A comprehensive definition of serious injury would apply to all, regardless of gender; however, it would most benefit men and Indigenous individuals, as they most frequently experience encounters with the police, generally.

Implementation, compliance and enforcement, and service standards

The RCMP will amend its internal operational policies and procedures in support of the serious injury definition to assist its staff in complying with the requirements in the RCMP Act following a serious incident involving an RCMP member.

Departmental officials from the Department of Public Safety and Emergency Preparedness will continue to monitor the implementation of the serious injury definition through the RCMP’s annual performance measurement tools.


Jennifer MacKenzie
Public Safety Canada
269 Laurier Avenue West, 12th Floor, Office 12A-15
Ottawa, Ontario
K1A 0P8
Telephone: 613‑949‑9076


Notice is given that the Governor in Council, pursuant to subsection 45.79(3) footnote a of the Royal Canadian Mounted Police Act footnote b, proposes to make the annexed Regulations Prescribing Physical Injuries.

Interested persons may make representations concerning the proposed Regulations within 30 days after the date of publication of this notice.
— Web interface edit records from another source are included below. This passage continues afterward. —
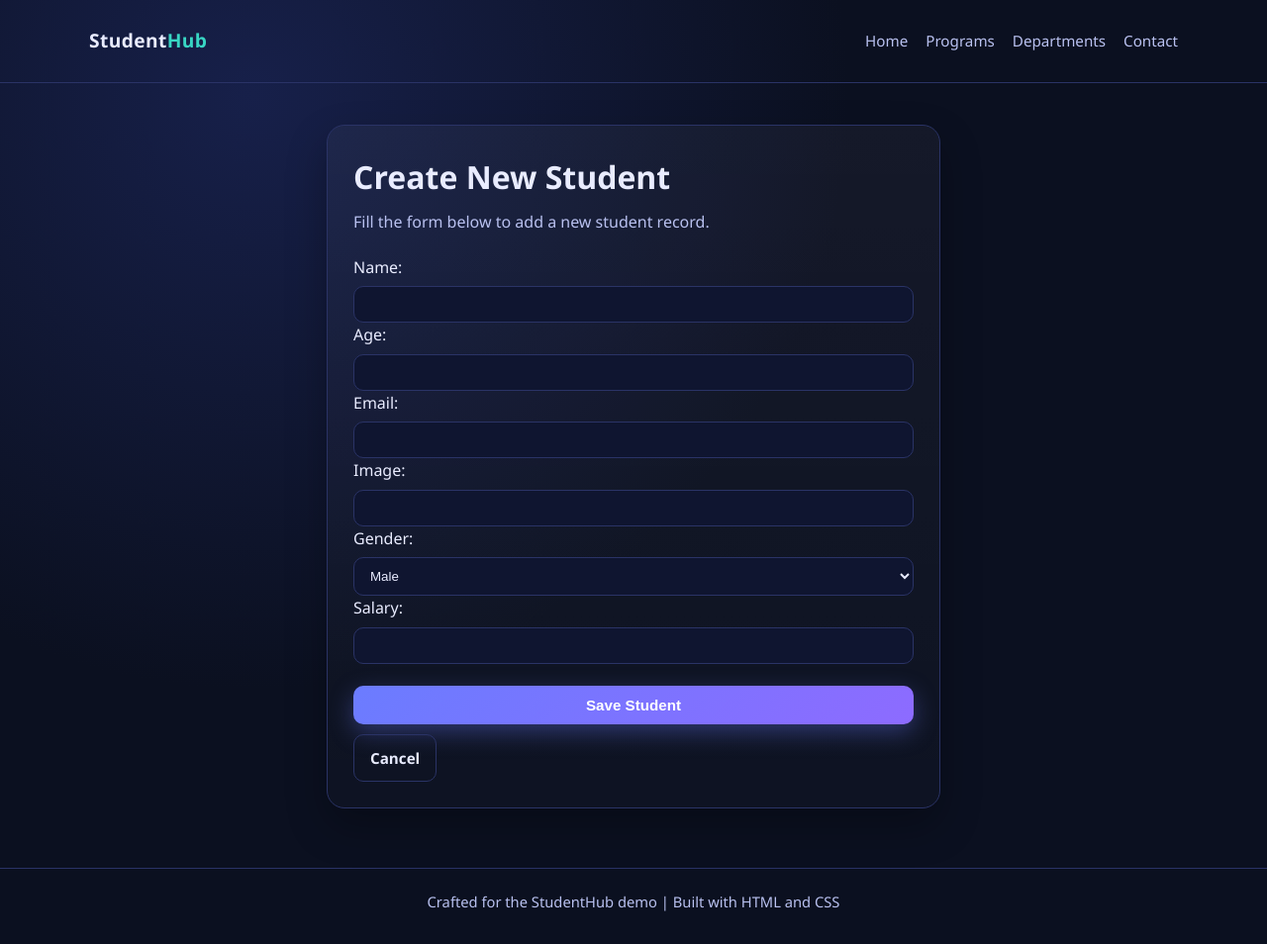
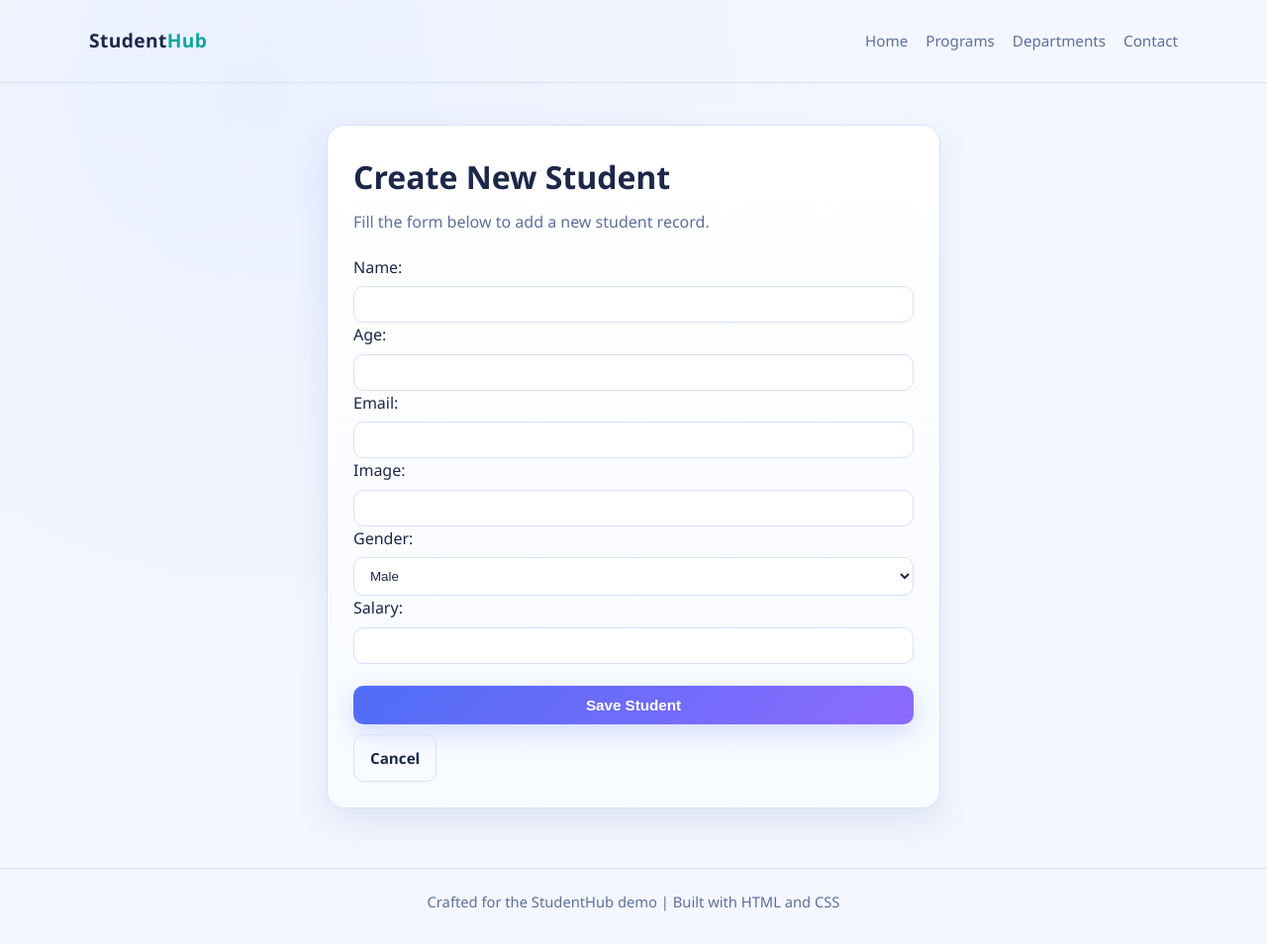
Before and after one commit to NohaAShehab/ptp46-os-mans-django, a Django app: page /students/create in a window 1280 px wide. Shown: the whole page at 99% size. Run offline with Django 5.2, Linux system fonts and the light colour scheme.

Commit message:
changing theme

```diff
--- a/opensource/students/templates/students/create.html
+++ b/opensource/students/templates/students/create.html
@@ -12,11 +12,11 @@
 
     .create-card {
         width: min(620px, 100%);
-        background: linear-gradient(180deg, rgba(255, 255, 255, 0.04), rgba(255, 255, 255, 0.01));
+        background: linear-gradient(180deg, #ffffff, #f7faff);
         border: 1px solid var(--line);
         border-radius: 18px;
         padding: 26px;
-        box-shadow: 0 18px 40px rgba(0, 0, 0, 0.28);
+        box-shadow: 0 14px 34px rgba(60, 89, 170, 0.12);
     }
 
     .create-card h1 {
@@ -33,6 +33,12 @@
         margin-bottom: 12px;
     }
 
+    form ul {
+        list-style: none;
+        margin: 0;
+        padding: 0;
+    }
+
     form input,
     form select,
     form textarea {
@@ -41,8 +47,36 @@
         padding: 10px 12px;
         border-radius: 10px;
         border: 1px solid var(--line);
-        background: #0f1530;
+        background: #ffffff;
         color: var(--text);
+    }
+
+    .errorlist {
+        margin: 8px 0 10px;
+        padding: 10px 12px;
+        border-radius: 10px;
+        border: 1px solid #fecaca;
+        background: #fff1f2;
+        color: #b91c1c;
+        font-size: 0.92rem;
+    }
+
+    .errorlist li + li {
+        margin-top: 4px;
+    }
+
+    .helptext {
+        display: block;
+        margin-top: 5px;
+        color: var(--muted);
+        font-size: 0.86rem;
+    }
+
+    input[aria-invalid="true"],
+    select[aria-invalid="true"],
+    textarea[aria-invalid="true"] {
+        border-color: #f87171;
+        background: #fffafb;
     }
 
     .actions {
--- a/opensource/students/templates/students/show.html
+++ b/opensource/students/templates/students/show.html
@@ -11,7 +11,7 @@
                 Detailed view for the selected student record.
             </p>
             <div class="actions">
-                <a href="/students/" class="btn btn-ghost" style="text-decoration: none;">Back to Students</a>
+                <a href="{% url 'students.index' %}" class="btn btn-ghost" style="text-decoration: none;">Back to Students</a>
             </div>
         </div>
 
--- a/opensource/templates/layouts/base.html
+++ b/opensource/templates/layouts/base.html
@@ -6,14 +6,14 @@
     <title>{% block title %} {% endblock %}</title>
     <style>
         :root {
-            --bg: #0b1020;
-            --card: #121935;
-            --text: #e9ecff;
-            --muted: #b9c1f0;
-            --primary: #6b7cff;
-            --accent: #38d6c4;
-            --line: #2a3366;
-            --glow: rgba(107, 124, 255, 0.35);
+            --bg: #f4f7ff;
+            --card: #ffffff;
+            --text: #1d2748;
+            --muted: #5f6f99;
+            --primary: #4f6df5;
+            --accent: #0ea5a0;
+            --line: #d7e1fb;
+            --glow: rgba(79, 109, 245, 0.22);
         }
 
         * {
@@ -24,8 +24,8 @@
 
         body {
             font-family: "Segoe UI", Roboto, Helvetica, Arial, sans-serif;
-            background: radial-gradient(circle at 20% 10%, #17204a, var(--bg) 45%),
-                        linear-gradient(120deg, #0b1020, #121935);
+            background: radial-gradient(circle at 20% 10%, #eaf0ff, var(--bg) 45%),
+                        linear-gradient(120deg, #f9fbff, #eef3ff);
             color: var(--text);
             min-height: 100vh;
             line-height: 1.6;
@@ -114,16 +114,16 @@
         }
 
         .hero-card {
-            background: linear-gradient(180deg, rgba(255, 255, 255, 0.04), rgba(255, 255, 255, 0.01));
+            background: linear-gradient(180deg, #ffffff, #f7faff);
             border: 1px solid var(--line);
             border-radius: 18px;
             padding: 24px;
-            box-shadow: 0 18px 40px rgba(0, 0, 0, 0.28);
+            box-shadow: 0 14px 34px rgba(60, 89, 170, 0.12);
         }
 
         .hero-card h3 {
             margin-bottom: 12px;
-            color: #dbe1ff;
+            color: #314174;
         }
 
         .metrics {
@@ -134,7 +134,7 @@
         }
 
         .metric {
-            background: #0f1530;
+            background: #f7f9ff;
             border: 1px solid var(--line);
             border-radius: 12px;
             padding: 12px;
@@ -173,7 +173,7 @@
             border: 1px solid var(--line);
             border-radius: 14px;
             padding: 18px;
-            background: rgba(16, 23, 53, 0.72);
+            background: #ffffff;
         }
 
         .feature-card h3 {
@@ -195,7 +195,7 @@
             border: 1px solid var(--line);
             border-radius: 14px;
             overflow-x: auto;
-            background: rgba(16, 23, 53, 0.72);
+            background: #ffffff;
         }
 
         table {
@@ -224,7 +224,7 @@
         }
 
         tbody tr:hover {
-            background: rgba(255, 255, 255, 0.03);
+            background: #f5f8ff;
         }
 
         tbody tr:last-child td {
@@ -273,7 +273,7 @@
 
         {% endblock %}
     </main>
-    <div style="background-color: bisque; color: red">
+    <div style="background-color: #f8faff; color: var(--text)">
          {% block body %}
 
         {% endblock %}
```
All such representations must cite the Canada Gazette, Part I, and the date of publication of this notice, and be addressed to Jennifer MacKenzie, Public Safety Canada, 269 Laurier Avenue West, 12th Floor, Office 12A-15, Ottawa, ON K1A 0P8 (tel.: 613‑949‑9076; email:

Ottawa, April 4, 2019

Jurica Čapkun
Assistant Clerk of the Privy Council

Regulations Prescribing Physical Injuries

Physical injuries

1 For the purposes of the definition serious injury in subsection 45.79(1) of the Royal Canadian Mounted Police Act, the following physical injuries — that are not transient or trifling in nature and for which medical attention was received from a person who is entitled to practice medicine or practice as a nurse under the laws of a province — are prescribed:

Coming into force

2 These Regulations come into force on the day on which they are registered.